But their friendship is changing. Now that Jack and Hazel attend the same school, Jack has to split his time between her and his jealous male friends. Hazel’s mom tries to encourage her to make friends with other girls, sensing that the shift between boys and girls at Hazel’s age is coming soon. Hazel refuses to lose faith in Jack, even when one day a mysterious shard of glass lands in Jack’s eye and he changes. He becomes “mean” and retreats from Hazel, and then one day he disappears completely. Hazel knows that she is the only one who can find him, save him, because she is his truest friend.

And that’s when this book shifts into a magical, full-on retelling of The Snow Queen. We’ve spent so much of the book establishing this friendship, establishing Hazel’s unwavering faith in Jack, piecing together the stuff this young girl is made of through delicious references to other children’s books, that when she sets off into the woods to save Jack from the white witch who took him we are on board completely. I never doubted the fantasy or her ability to make it through.
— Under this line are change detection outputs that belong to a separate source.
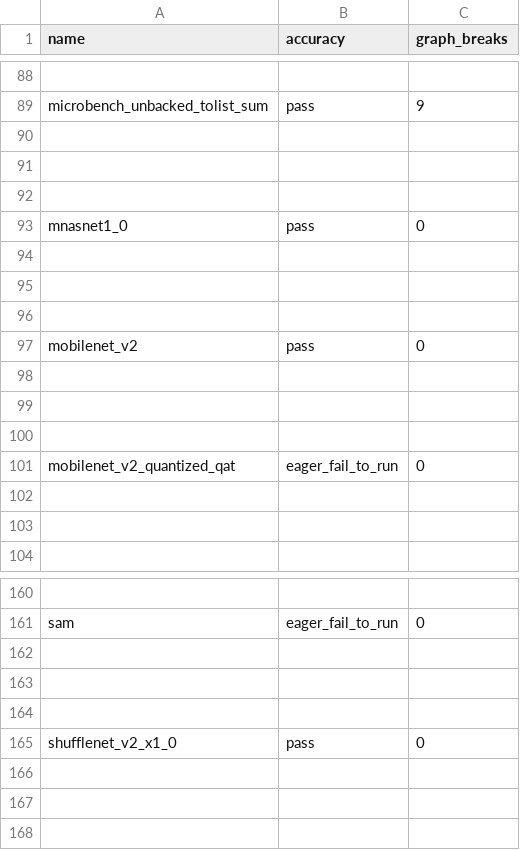
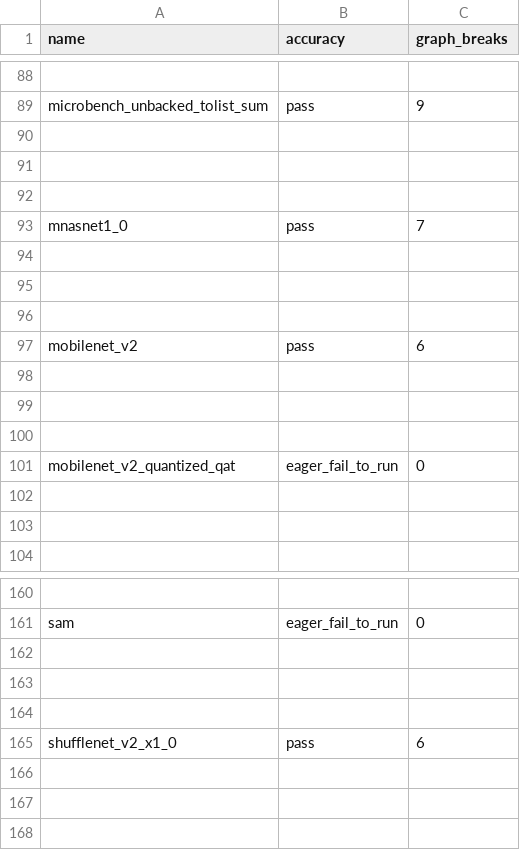
Before and after one commit to xuhancn/pytorch, a CSV file: benchmarks/dynamo/ci_expected_accuracy/inductor_torchbench_training.csv, drawn as a sheet; only a part is shown, gaps mark what is left out.

```diff
--- a/benchmarks/dynamo/ci_expected_accuracy/inductor_torchbench_training.csv
+++ b/benchmarks/dynamo/ci_expected_accuracy/inductor_torchbench_training.csv
@@ -92,3 +92,3 @@ microbench_unbacked_tolist_sum,pass,9
 
-mnasnet1_0,pass,0
+mnasnet1_0,pass,7
 
@@ -96,3 +96,3 @@ mnasnet1_0,pass,0
 
-mobilenet_v2,pass,0
+mobilenet_v2,pass,6
 
@@ -164,3 +164,3 @@ sam,eager_fail_to_run,0
 
-shufflenet_v2_x1_0,pass,0
+shufflenet_v2_x1_0,pass,6
 
```
Also changed, not shown: benchmarks/dynamo/ci_expected_accuracy/inductor_timm_training.csv.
The Newberys are announced next Monday, and this title has been getting a lot of attention from various blogs as a contender. Maybe not the one to beat the favored Gary D. Schmidt’s Okay for Now, but definitely an Honor possibility at least. I would happily throw my hat into the ring with this one, I think it’s fabulous. It is full of the dark corners and fears of real childhood, and it is scary in the way proper fairy tales should be. I love a story of the princess saving the knight, and I love a quiet ending that leaves the future unclear. I especially loved all of the kidlit references in this book, it’s like a scavenger hunt of beloved titles even including the 2010 Newbery medalist When You Reach Me (which I also adored). It’s just such great stuff.